- **YOUR OBJECTIVE**: Look through the data below. Show each line where the string "json" occurs.

- **ENTRIES SUPPLIED**:
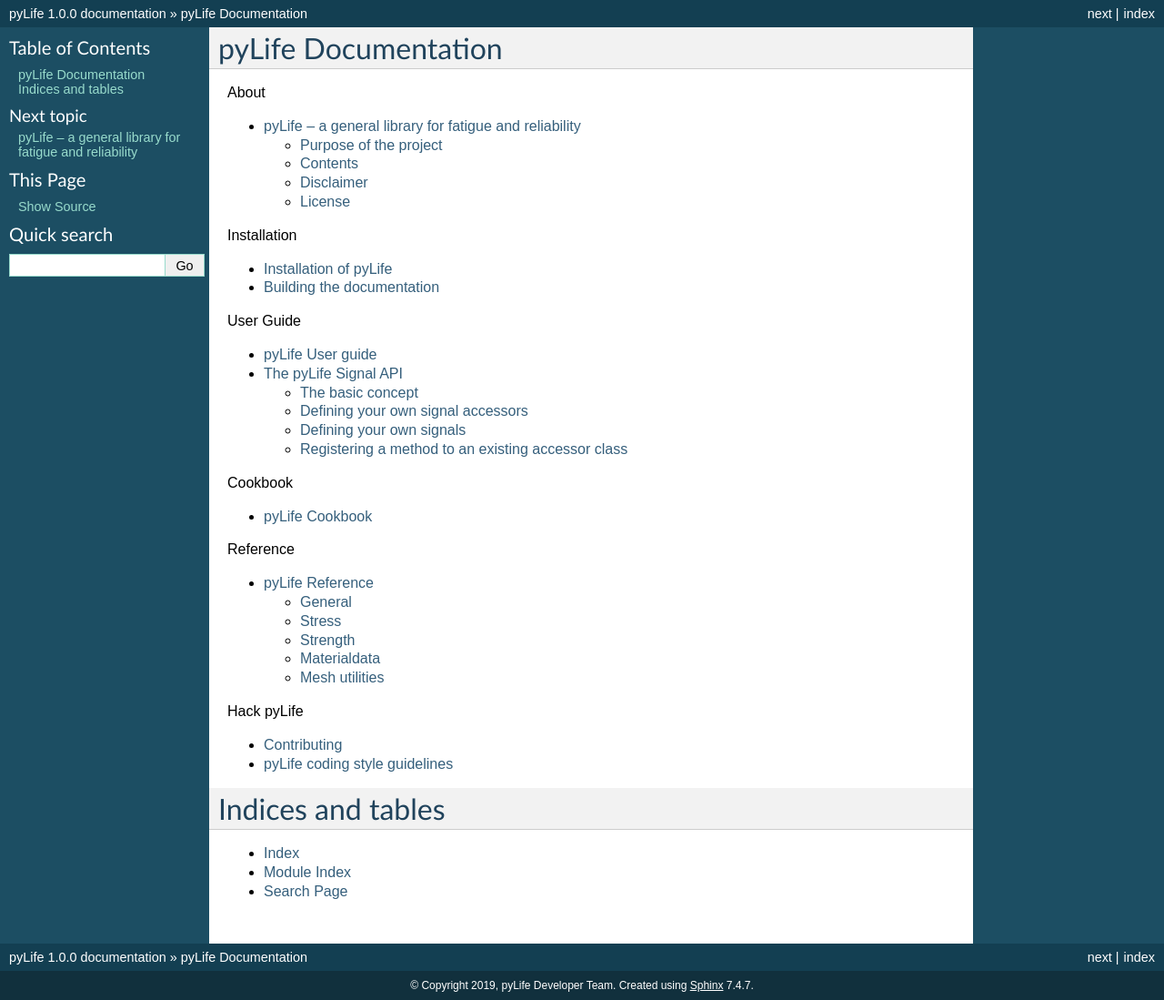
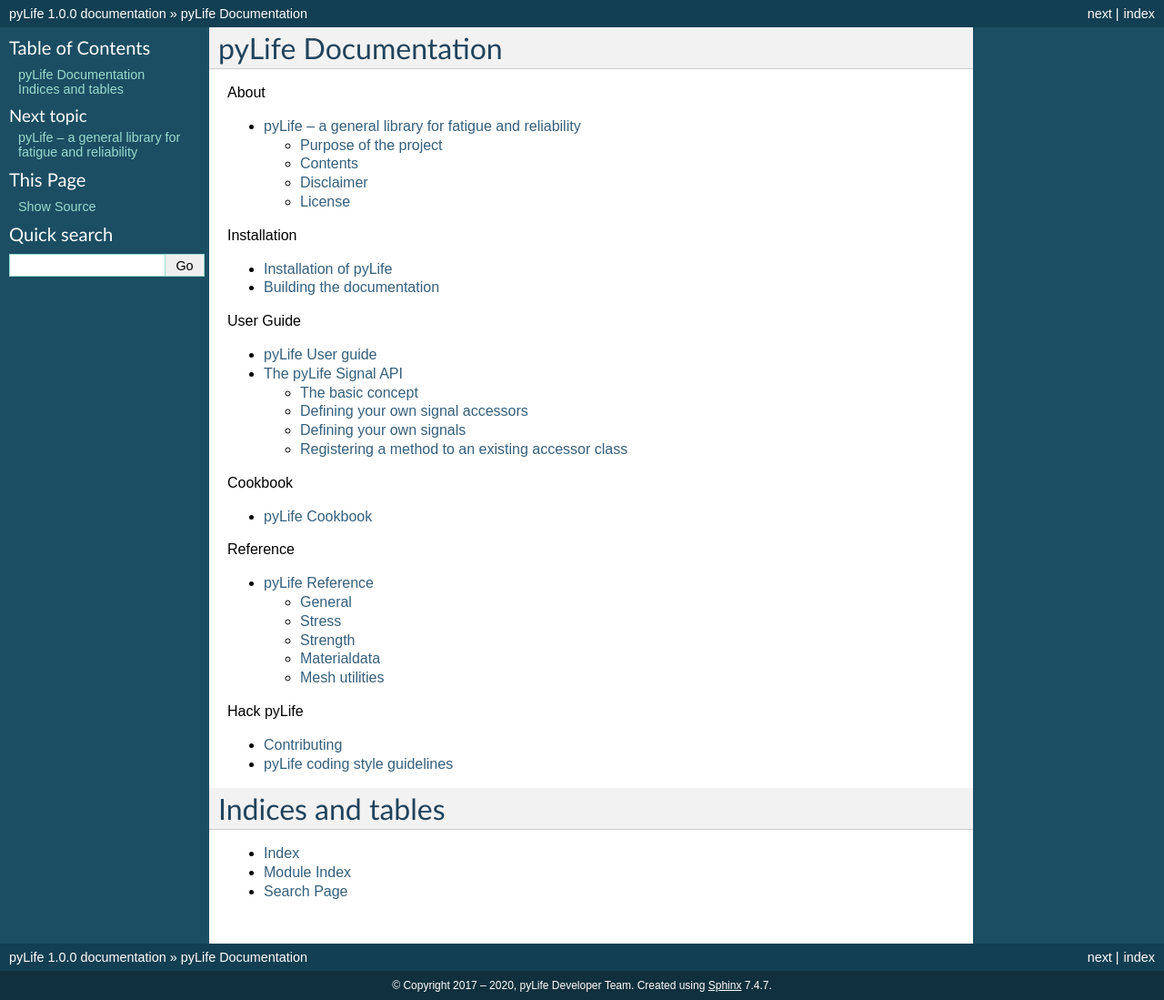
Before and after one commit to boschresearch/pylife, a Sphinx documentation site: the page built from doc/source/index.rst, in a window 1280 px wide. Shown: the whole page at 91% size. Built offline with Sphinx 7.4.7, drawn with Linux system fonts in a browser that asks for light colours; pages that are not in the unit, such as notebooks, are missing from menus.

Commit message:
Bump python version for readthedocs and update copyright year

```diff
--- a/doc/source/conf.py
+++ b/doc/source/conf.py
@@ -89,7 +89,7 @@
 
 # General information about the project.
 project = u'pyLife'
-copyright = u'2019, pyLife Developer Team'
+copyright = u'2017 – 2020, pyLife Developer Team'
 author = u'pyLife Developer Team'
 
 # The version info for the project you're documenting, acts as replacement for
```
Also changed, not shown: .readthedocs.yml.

--

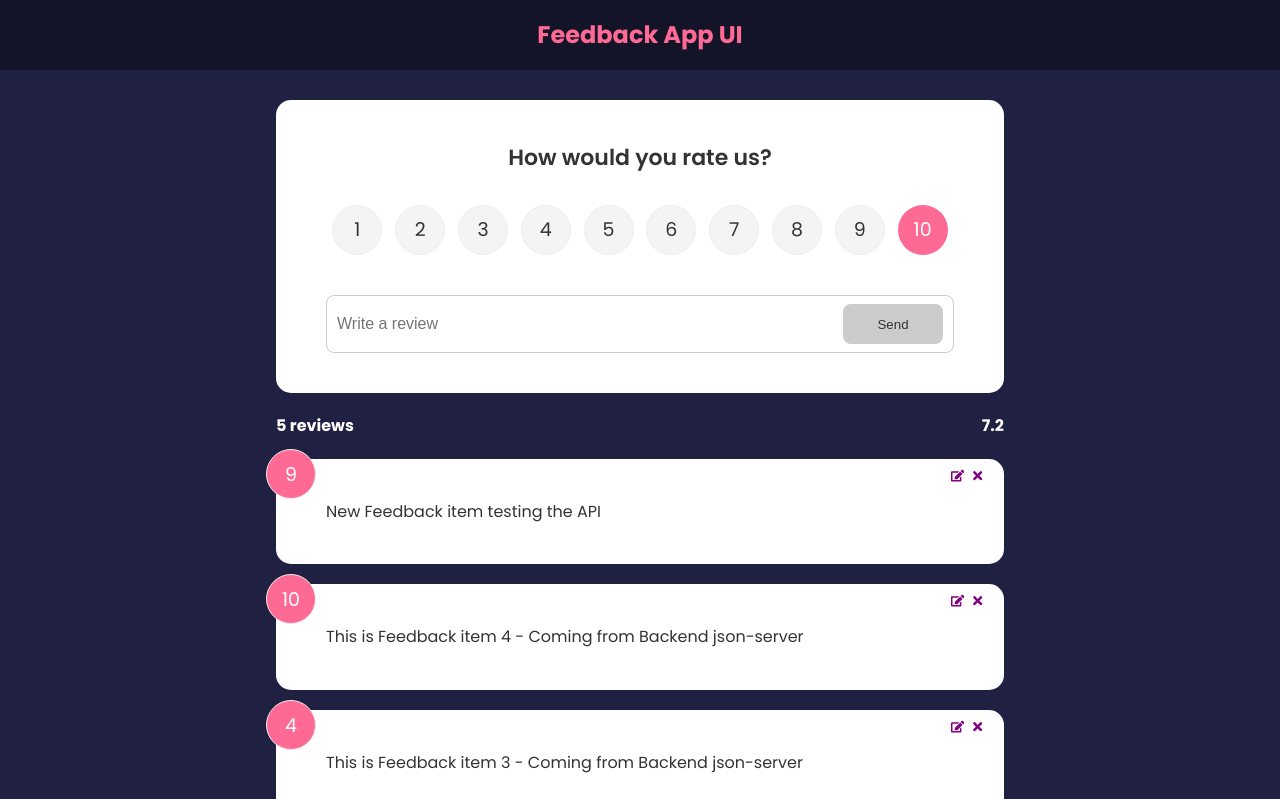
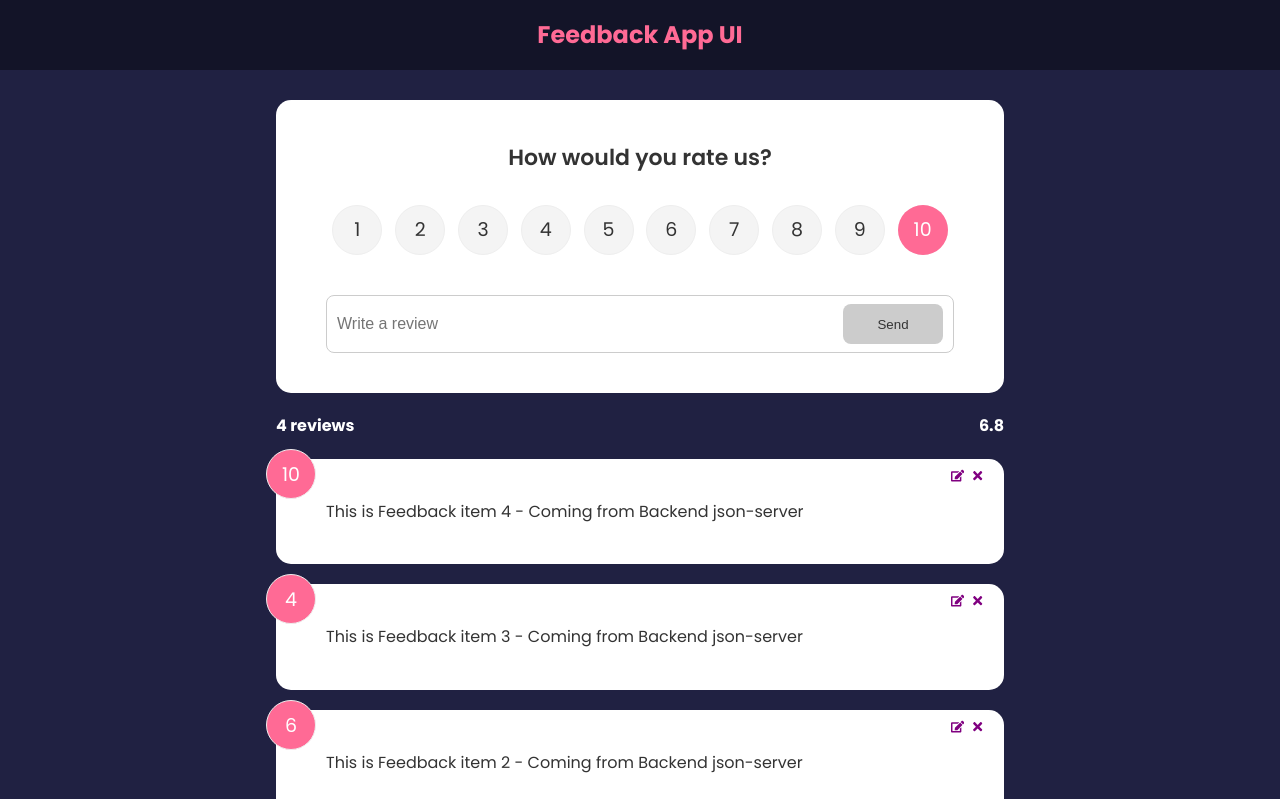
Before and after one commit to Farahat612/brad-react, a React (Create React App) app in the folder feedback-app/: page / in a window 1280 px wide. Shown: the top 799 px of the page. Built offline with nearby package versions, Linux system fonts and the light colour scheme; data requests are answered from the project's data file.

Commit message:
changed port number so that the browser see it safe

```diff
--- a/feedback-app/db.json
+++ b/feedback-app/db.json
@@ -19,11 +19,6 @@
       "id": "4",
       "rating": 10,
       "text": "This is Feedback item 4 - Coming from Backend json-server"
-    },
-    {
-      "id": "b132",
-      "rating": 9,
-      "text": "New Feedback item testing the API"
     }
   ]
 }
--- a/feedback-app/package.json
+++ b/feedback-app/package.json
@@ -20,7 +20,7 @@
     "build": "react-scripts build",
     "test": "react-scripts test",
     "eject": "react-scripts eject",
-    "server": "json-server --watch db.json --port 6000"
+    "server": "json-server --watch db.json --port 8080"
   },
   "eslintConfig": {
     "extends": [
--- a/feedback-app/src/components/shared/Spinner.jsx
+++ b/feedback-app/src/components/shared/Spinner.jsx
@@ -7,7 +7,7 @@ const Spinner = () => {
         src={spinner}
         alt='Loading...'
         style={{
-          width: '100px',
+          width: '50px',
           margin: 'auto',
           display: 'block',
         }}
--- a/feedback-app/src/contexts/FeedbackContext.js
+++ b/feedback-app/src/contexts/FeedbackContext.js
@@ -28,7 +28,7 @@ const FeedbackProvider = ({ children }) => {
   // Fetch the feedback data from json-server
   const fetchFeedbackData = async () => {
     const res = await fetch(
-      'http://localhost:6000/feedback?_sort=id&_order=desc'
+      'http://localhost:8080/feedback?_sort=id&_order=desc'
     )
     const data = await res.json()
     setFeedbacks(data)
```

- **ANSWER SECTION**:
--- a/feedback-app/db.json
+++ b/feedback-app/db.json
       "text": "This is Feedback item 4 - Coming from Backend json-server"
--- a/feedback-app/package.json
+++ b/feedback-app/package.json
-    "server": "json-server --watch db.json --port 6000"
+    "server": "json-server --watch db.json --port 8080"
   // Fetch the feedback data from json-server
     const data = await res.json()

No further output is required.